Education Without Borders
An international relations major puts her knowledge to work in the Dominican Republic.
By Linell Stabler ’05
In January of 2005, during my senior year at Bucknell, I traveled to Santo Domingo in the Dominican Republic to observe the activities and projects of Avanzada Comunal Enseñando y Sanando (A.C.E.S.), an organization I learned about from a colleague back in the States. In particular, I was to observe a one-day medical outreach activity in one of Santo Domingo’s many slums. As I prepared for my “observation visit,” I imagined sterile clinic exam rooms, orderly waiting rooms, and quiet professionals calmly dispensing their wisdom and treatments.
I couldn’t have been more wrong. In the first five minutes, I heard the screams of a young dental patient, as several of her teeth were pulled without the benefit of Novocain while three adults held her down in a kitchen chair. I watched a teenage mother cuddle a vitamin-deficient infant in her arms, and I smelled the stench of infection and the lack of hygiene. The “clinic” was a shabby concrete room where religious services were sometimes held, the “waiting room” was the busy street outside, and the “professionals” were harried doctors who struggled to consult with hundreds of impatient sick men, women, and children. The chaos was a far cry from the sane halls of Bucknell where I had planned this trip.
As an international relations student at Bucknell, I felt that I had the intellectual preparation for the poverty that exists in much of the world. But the reality in the Dominican Republic steamrolled that “head” knowledge and completely engaged my heart and soul. I knew immediately that this place, these people, and this organization would be part of my future.
On my return to the States — and before graduation — I became an advocate for my new friends in the DR and interested enough other Bucknell students in the A.C.E.S. projects to start an A.C.E.S. student organization. The idealistic energy of Bucknell’s environment was a perfect incubator for the birth of new health initiatives and classroom projects in those Santo Domingo slums. Not only that, the Bucknell enthusiasm sparked the beginning of an off-campus A.C.E.S. organization in Williamsport, Pa., my hometown.
Nowadays, students and professionals, business owners and residents are becoming inspired by the vision that I saw on that first observation trip in 2005 — the possibility of making a difference in quality of life for one community at a time in one of the poorest areas in this hemisphere. Service trips, fundraising, lectures, and donations are becoming habits as people are learning about the incredible potential of the combination of head knowledge and heart-centered compassion for the people of the Dominican Republic.
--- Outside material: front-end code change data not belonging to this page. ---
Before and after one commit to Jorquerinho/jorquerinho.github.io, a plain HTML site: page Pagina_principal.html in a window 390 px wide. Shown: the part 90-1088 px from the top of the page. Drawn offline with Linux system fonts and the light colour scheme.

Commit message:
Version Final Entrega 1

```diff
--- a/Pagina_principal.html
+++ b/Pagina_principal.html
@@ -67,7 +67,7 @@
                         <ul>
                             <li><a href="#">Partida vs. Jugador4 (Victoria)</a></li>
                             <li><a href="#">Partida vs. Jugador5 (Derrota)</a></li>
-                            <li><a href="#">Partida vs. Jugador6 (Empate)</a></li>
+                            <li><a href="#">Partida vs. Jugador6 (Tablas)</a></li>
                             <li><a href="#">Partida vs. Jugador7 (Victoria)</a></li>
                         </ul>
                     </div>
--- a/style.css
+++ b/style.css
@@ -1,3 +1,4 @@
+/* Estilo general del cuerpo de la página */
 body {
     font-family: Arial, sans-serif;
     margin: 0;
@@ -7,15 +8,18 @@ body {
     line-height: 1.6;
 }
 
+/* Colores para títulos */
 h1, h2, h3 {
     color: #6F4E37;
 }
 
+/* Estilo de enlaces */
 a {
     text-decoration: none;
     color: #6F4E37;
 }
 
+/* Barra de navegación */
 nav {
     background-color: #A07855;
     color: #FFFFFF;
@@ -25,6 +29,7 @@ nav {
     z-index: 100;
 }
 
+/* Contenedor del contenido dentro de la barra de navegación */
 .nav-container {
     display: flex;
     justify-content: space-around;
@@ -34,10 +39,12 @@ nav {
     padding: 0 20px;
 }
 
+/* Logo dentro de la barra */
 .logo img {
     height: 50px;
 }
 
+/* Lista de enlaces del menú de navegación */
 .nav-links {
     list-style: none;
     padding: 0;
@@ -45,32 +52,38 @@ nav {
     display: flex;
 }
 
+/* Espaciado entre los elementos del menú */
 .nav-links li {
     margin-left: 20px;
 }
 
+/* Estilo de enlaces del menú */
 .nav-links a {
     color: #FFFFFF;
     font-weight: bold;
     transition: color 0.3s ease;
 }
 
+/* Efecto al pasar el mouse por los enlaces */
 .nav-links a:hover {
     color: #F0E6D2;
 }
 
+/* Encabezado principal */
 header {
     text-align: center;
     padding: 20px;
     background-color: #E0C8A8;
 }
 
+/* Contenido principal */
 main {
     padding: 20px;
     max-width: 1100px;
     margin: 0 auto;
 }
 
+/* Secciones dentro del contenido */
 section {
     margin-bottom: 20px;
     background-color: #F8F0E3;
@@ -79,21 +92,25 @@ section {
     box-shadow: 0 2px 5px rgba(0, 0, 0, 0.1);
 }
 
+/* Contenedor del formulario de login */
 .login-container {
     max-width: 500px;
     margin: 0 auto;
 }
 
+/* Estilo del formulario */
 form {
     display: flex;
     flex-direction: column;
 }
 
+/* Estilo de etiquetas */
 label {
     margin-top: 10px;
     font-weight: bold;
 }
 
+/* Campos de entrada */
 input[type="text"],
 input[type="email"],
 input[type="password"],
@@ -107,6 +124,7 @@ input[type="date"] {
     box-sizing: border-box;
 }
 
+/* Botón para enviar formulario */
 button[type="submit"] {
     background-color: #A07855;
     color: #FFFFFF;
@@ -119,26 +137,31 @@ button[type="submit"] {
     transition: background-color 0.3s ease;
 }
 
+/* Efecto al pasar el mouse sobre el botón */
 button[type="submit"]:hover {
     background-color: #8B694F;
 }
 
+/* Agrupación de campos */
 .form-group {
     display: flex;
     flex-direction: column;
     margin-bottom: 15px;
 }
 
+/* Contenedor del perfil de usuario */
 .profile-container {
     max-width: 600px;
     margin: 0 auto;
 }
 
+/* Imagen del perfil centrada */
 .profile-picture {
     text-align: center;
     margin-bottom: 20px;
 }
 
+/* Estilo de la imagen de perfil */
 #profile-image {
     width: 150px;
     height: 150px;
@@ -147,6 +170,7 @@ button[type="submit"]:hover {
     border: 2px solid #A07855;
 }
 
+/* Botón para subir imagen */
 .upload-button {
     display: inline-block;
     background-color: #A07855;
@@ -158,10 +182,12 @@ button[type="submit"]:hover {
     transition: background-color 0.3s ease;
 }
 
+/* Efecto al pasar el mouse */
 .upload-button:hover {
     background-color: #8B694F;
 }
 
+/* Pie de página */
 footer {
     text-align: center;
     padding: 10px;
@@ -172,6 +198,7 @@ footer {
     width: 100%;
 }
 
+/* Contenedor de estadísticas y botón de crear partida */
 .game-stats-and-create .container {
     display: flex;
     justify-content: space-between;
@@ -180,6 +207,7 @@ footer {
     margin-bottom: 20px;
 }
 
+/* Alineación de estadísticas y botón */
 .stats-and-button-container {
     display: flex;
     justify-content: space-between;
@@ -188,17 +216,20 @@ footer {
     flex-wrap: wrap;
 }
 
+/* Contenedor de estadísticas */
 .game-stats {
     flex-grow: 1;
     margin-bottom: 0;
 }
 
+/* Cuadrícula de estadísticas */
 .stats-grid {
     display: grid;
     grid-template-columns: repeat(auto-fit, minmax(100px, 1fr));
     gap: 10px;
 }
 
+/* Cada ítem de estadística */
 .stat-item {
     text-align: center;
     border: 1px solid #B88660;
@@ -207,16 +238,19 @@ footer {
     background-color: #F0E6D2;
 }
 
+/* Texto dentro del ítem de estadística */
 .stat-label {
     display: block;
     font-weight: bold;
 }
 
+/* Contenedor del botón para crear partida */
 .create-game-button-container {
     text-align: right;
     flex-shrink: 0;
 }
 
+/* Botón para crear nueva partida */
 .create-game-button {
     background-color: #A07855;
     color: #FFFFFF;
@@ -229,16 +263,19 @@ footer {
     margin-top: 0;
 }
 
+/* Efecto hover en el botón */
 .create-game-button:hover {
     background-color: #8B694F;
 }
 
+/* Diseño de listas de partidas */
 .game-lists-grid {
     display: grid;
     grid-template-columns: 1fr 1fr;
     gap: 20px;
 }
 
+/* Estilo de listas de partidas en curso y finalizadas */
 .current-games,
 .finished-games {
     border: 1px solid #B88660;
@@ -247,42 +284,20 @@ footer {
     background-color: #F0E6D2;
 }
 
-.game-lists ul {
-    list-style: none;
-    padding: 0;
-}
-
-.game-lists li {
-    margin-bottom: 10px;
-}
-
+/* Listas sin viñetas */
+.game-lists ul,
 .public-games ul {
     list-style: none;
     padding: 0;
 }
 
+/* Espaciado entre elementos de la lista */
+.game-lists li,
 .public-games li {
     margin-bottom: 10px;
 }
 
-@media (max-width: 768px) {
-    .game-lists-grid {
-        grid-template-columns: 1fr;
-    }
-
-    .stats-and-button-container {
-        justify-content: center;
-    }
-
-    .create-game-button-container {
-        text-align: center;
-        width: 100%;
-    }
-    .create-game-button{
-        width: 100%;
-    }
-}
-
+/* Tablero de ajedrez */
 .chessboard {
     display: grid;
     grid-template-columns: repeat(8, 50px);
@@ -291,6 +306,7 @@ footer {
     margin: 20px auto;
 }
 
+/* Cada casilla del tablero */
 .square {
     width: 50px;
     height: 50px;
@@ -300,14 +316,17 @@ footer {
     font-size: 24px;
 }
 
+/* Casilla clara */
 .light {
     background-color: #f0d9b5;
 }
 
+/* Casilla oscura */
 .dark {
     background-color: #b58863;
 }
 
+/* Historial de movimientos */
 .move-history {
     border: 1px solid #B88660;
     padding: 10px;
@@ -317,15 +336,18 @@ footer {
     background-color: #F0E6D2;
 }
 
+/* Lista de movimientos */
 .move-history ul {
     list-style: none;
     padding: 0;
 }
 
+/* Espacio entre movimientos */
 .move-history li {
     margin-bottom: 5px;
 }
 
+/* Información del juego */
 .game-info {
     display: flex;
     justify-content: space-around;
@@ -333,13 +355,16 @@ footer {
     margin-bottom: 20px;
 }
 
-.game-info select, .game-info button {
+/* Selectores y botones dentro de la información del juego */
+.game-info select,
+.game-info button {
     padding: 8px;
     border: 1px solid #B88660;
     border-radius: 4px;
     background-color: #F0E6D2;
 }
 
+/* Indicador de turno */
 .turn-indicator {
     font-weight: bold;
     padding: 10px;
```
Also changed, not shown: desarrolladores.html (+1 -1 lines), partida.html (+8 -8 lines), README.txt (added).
Bucknell made it all possible. As a Bucknell alumna, I will be forever grateful for the preparation that Bucknell afforded me — it provided a springboard for the work of my life.
Linell Stabler and her husband, Dan, live in Williamsport, Pa. They divide their time between their work in the Dominican Republic, their home and garden, and their fireplace business in Williamsport. For more information about ACES North America, go to www.acesnorthamerica.org, call 570-326-2961, or email firstname.lastname@example.org.